Anglesey AbbeyEdit profile
Anglesey Abbey is a country house, formerly a priory, in the village of Lode, 5 ½ miles (8.8 km) northeast of Cambridge, England. The house and its grounds are owned by the National Trust and are open to the public as part of the Anglesey Abbey, Garden & Lode Mill property, although some parts remain the private home of the Fairhaven family. The 98 acres (400,000 m²) of landscaped grounds are divided into a number of walks and gardens, with classical statuary, topiary and flowerbeds.

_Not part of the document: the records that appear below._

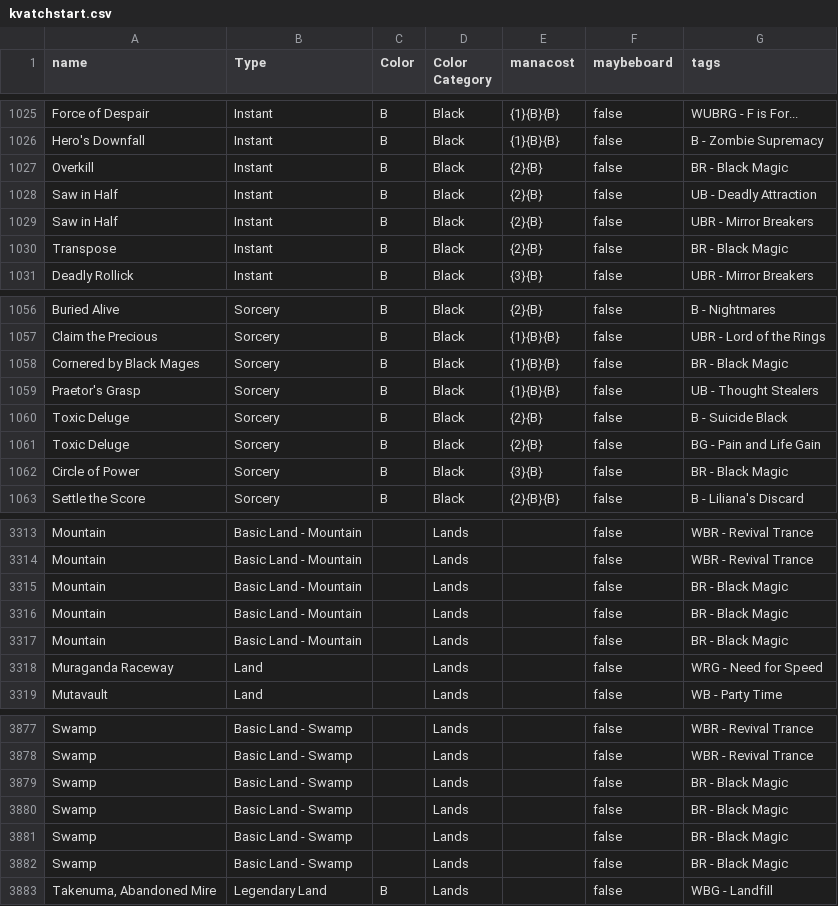
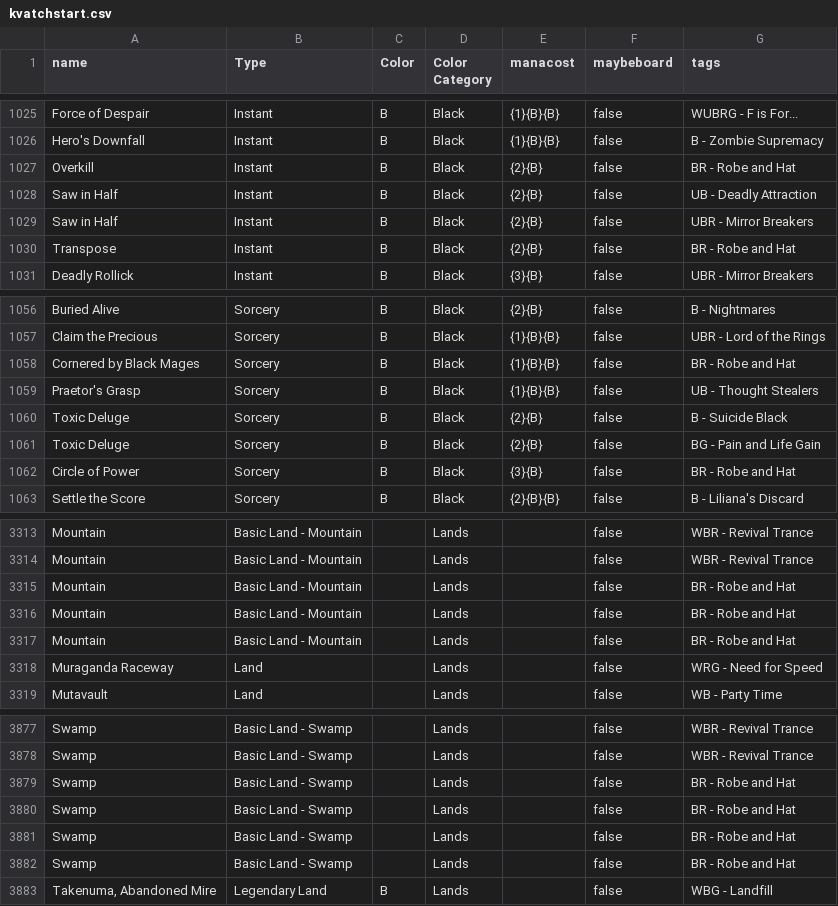
Before and after one commit to LukeyGee/RossCube, a CSV file: cubes/kvatchstart.csv, drawn as a sheet; only a part is shown, gaps mark what is left out; the diff covers the shown part only.

```diff
--- a/cubes/kvatchstart.csv
+++ b/cubes/kvatchstart.csv
@@ -1026,6 +1026,6 @@
 "Hero's Downfall","Instant","B","Black","{1}{B}{B}","false","B - Zombie Supremacy"
-"Overkill","Instant","B","Black","{2}{B}","false","BR - Black Magic"
+"Overkill","Instant","B","Black","{2}{B}","false","BR - Robe and Hat"
 "Saw in Half","Instant","B","Black","{2}{B}","false","UB - Deadly Attraction"
 "Saw in Half","Instant","B","Black","{2}{B}","false","UBR - Mirror Breakers"
-"Transpose","Instant","B","Black","{2}{B}","false","BR - Black Magic"
+"Transpose","Instant","B","Black","{2}{B}","false","BR - Robe and Hat"
 "Deadly Rollick","Instant","B","Black","{3}{B}","false","UBR - Mirror Breakers"
@@ -1057,3 +1057,3 @@
 "Claim the Precious","Sorcery","B","Black","{1}{B}{B}","false","UBR - Lord of the Rings"
-"Cornered by Black Mages","Sorcery","B","Black","{1}{B}{B}","false","BR - Black Magic"
+"Cornered by Black Mages","Sorcery","B","Black","{1}{B}{B}","false","BR - Robe and Hat"
 "Praetor's Grasp","Sorcery","B","Black","{1}{B}{B}","false","UB - Thought Stealers"
@@ -1061,3 +1061,3 @@
 "Toxic Deluge","Sorcery","B","Black","{2}{B}","false","BG - Pain and Life Gain"
-"Circle of Power","Sorcery","B","Black","{3}{B}","false","BR - Black Magic"
+"Circle of Power","Sorcery","B","Black","{3}{B}","false","BR - Robe and Hat"
 "Settle the Score","Sorcery","B","Black","{2}{B}{B}","false","B - Liliana's Discard"
@@ -3314,5 +3314,5 @@
 "Mountain","Basic Land - Mountain","","Lands","","false","WBR - Revival Trance"
-"Mountain","Basic Land - Mountain","","Lands","","false","BR - Black Magic"
-"Mountain","Basic Land - Mountain","","Lands","","false","BR - Black Magic"
-"Mountain","Basic Land - Mountain","","Lands","","false","BR - Black Magic"
+"Mountain","Basic Land - Mountain","","Lands","","false","BR - Robe and Hat"
+"Mountain","Basic Land - Mountain","","Lands","","false","BR - Robe and Hat"
+"Mountain","Basic Land - Mountain","","Lands","","false","BR - Robe and Hat"
 "Muraganda Raceway","Land","","Lands","","false","WRG - Need for Speed"
@@ -3878,6 +3878,6 @@
 "Swamp","Basic Land - Swamp","","Lands","","false","WBR - Revival Trance"
-"Swamp","Basic Land - Swamp","","Lands","","false","BR - Black Magic"
-"Swamp","Basic Land - Swamp","","Lands","","false","BR - Black Magic"
-"Swamp","Basic Land - Swamp","","Lands","","false","BR - Black Magic"
-"Swamp","Basic Land - Swamp","","Lands","","false","BR - Black Magic"
+"Swamp","Basic Land - Swamp","","Lands","","false","BR - Robe and Hat"
+"Swamp","Basic Land - Swamp","","Lands","","false","BR - Robe and Hat"
+"Swamp","Basic Land - Swamp","","Lands","","false","BR - Robe and Hat"
+"Swamp","Basic Land - Swamp","","Lands","","false","BR - Robe and Hat"
 "Takenuma, Abandoned Mire","Legendary Land","B","Lands","","false","WBG - Landfill"
```
Also changed, not shown: 11 edited cells elsewhere in this file.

The grounds were laid out in an 18th-century style by the estate's last private owner, the 1st Baron Fairhaven, in the 1930s. A large pool, the Quarry Pool, is believed to be the site of a 19th-century coprolite mine. Lode Water Mill, dating from the 18th century was restored to working condition in 1982 and now sells flour to visitors. The 1st Lord Fairhaven also improved the house and decorated its interior with a valuable collection of furniture, pictures and objets d'art.
A community of Augustinian canons built a priory here, known as Anglesea or Anglesey Priory, some time during the reign of Henry I (i.e., between 1100 and 1135), and acquired extra land from the nearby village of Bottisham in 1279. The canons were expelled in 1535 during the Dissolution of the Monasteries. The former priory was acquired around 1600 by Thomas Hobson, who converted it to a country house for his son-in-law, Thomas Parker, retaining a few arches from the original priory. At that time the building's name was changed to "Anglesey Abbey", which sounded grander than the original "Anglesey Priory". In the late 18th century, the house was owned by Sir George Downing, the founder of Downing College, Cambridge. Further alterations to the building were carried out in 1861. Huttleston (1896”“1966) and Henry (1900”“1973) Broughton bought the site in 1926 and made improvements to the house. They were the sons of Urban Broughton (1857”“1929), who had made a fortune in the mining and railway industries in America. Henry married, leaving the abbey to his brother, then 1st Lord Fairhaven, in 1930. Henry became the 2nd Lord Fairhaven. Huttleston used his wealth to indulge his interests in history, art, and garden design, and to lead an eighteenth-century lifestyle at the house. On his death, Huttleston left the abbey to the National Trust so that the house and gardens could "represent an age and way of life that was quickly passing".
The extensive landscaped gardens are popular with visitors throughout the year. The most visited areas include the rose garden and the dahlia garden, which contain many dozens of varieties. Out of season the spring garden and winter dell are famed nationally, particularly in February when the snowdrops first appear. The lawns of the South Park are mown less frequently and this allows the many wildflowers to flower and set seed. Over 50 species of wildflower have been recorded, including Bee Orchid, Twayblade, Pyramidal Orchid and Common spotted orchid. In mid-summer, there are large numbers of butterflies such as Meadow Brown, Gatekeeper, Small Skippers and Marbled Whites.
Origin of the name
The name Anglesey is not a reference to the Welsh island known as Anglesey in English, although the two names do have some etymology in common. Anglesey Priory was built on what was, before improvements in the drainage of the area, an island. In both place names, as in many other place names in Britain, the final -ey is from a Germanic word meaning 'isle'. In the case of the Welsh island, Angle- is from an Old Norse word Ç«ngull, which is either a personal name, or a word meaning 'angle' or 'corner'. In the case of the Priory, Angle- is probably a reference to the Angles, a Germanic people who invaded the east of England in the 5th century. The anterior origin of this name is debatable, with some versions linking it to 'angle', a reference to the shape of their homeland, and others claiming a reference to 'angling'. However, it is likely that the name refers to the fact that the Fens and its islands were home to a native British (Brythonic) population, and that the Angles were an island community within a predominantly Celtic landscape.